Task item - Check each line of the entries below for the word "after", and copy the lines that have it.

Supplied information -
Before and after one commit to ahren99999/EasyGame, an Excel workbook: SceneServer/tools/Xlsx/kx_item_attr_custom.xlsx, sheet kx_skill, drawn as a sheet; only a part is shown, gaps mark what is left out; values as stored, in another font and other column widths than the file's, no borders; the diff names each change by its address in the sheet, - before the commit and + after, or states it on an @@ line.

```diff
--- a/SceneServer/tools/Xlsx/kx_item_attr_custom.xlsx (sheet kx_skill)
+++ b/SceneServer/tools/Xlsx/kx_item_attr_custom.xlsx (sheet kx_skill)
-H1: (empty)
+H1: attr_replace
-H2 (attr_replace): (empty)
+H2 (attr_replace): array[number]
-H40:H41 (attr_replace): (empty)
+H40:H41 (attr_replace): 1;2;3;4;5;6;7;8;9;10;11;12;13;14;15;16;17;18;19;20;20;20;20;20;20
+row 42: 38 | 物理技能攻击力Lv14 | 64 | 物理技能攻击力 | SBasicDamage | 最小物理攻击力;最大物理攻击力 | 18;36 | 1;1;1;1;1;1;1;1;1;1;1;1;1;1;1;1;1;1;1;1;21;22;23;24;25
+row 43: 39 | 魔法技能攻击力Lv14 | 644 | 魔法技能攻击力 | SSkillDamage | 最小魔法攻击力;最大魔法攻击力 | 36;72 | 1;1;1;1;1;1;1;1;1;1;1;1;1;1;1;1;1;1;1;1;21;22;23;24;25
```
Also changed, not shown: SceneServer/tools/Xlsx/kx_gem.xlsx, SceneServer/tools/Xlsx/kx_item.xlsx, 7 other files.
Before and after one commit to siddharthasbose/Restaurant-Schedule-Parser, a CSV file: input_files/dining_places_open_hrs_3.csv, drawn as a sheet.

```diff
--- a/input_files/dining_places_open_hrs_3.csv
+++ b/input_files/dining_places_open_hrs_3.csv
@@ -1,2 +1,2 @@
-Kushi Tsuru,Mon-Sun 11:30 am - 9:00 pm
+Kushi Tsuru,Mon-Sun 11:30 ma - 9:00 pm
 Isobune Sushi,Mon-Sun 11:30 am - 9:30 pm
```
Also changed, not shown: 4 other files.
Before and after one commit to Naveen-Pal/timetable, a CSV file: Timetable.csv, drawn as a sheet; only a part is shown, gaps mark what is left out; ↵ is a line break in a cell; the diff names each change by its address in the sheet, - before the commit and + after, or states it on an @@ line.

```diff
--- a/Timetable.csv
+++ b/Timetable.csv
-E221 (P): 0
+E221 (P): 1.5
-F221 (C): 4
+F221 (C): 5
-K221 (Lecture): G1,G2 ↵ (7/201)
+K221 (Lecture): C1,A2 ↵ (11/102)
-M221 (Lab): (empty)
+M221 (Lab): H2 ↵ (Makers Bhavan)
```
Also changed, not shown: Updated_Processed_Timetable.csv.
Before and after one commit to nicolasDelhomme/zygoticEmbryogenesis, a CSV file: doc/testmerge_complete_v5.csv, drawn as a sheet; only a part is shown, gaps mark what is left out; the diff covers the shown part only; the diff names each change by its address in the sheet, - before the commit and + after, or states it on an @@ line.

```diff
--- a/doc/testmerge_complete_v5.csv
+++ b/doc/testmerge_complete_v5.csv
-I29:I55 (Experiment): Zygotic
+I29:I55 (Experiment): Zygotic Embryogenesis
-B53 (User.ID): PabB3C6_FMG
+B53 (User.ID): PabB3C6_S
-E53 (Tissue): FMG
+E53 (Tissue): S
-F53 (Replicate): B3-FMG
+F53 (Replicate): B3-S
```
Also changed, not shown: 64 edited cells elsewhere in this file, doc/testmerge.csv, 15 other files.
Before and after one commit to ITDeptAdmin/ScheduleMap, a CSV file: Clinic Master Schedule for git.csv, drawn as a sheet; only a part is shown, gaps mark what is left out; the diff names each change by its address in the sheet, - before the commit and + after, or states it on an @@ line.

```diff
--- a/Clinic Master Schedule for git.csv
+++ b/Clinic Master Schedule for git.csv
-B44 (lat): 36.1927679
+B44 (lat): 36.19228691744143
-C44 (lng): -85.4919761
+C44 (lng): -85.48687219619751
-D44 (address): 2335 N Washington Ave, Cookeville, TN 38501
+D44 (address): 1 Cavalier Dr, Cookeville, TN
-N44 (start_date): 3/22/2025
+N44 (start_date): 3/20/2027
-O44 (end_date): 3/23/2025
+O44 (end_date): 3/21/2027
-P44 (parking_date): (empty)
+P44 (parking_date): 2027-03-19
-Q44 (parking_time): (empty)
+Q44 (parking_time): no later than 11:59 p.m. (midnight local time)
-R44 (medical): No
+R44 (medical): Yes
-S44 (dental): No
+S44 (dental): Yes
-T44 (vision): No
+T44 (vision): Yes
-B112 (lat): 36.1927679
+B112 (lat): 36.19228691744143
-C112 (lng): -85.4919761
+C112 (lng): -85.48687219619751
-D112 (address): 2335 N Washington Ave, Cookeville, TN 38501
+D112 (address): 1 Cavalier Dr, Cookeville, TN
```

Expected answer -
Before and after one commit to ahren99999/EasyGame, an Excel workbook: SceneServer/tools/Xlsx/kx_item_attr_custom.xlsx, sheet kx_skill, drawn as a sheet; only a part is shown, gaps mark what is left out; values as stored, in another font and other column widths than the file's, no borders; the diff names each change by its address in the sheet, - before the commit and + after, or states it on an @@ line.
Before and after one commit to siddharthasbose/Restaurant-Schedule-Parser, a CSV file: input_files/dining_places_open_hrs_3.csv, drawn as a sheet.
Before and after one commit to Naveen-Pal/timetable, a CSV file: Timetable.csv, drawn as a sheet; only a part is shown, gaps mark what is left out; ↵ is a line break in a cell; the diff names each change by its address in the sheet, - before the commit and + after, or states it on an @@ line.
Before and after one commit to nicolasDelhomme/zygoticEmbryogenesis, a CSV file: doc/testmerge_complete_v5.csv, drawn as a sheet; only a part is shown, gaps mark what is left out; the diff covers the shown part only; the diff names each change by its address in the sheet, - before the commit and + after, or states it on an @@ line.
Before and after one commit to ITDeptAdmin/ScheduleMap, a CSV file: Clinic Master Schedule for git.csv, drawn as a sheet; only a part is shown, gaps mark what is left out; the diff names each change by its address in the sheet, - before the commit and + after, or states it on an @@ line.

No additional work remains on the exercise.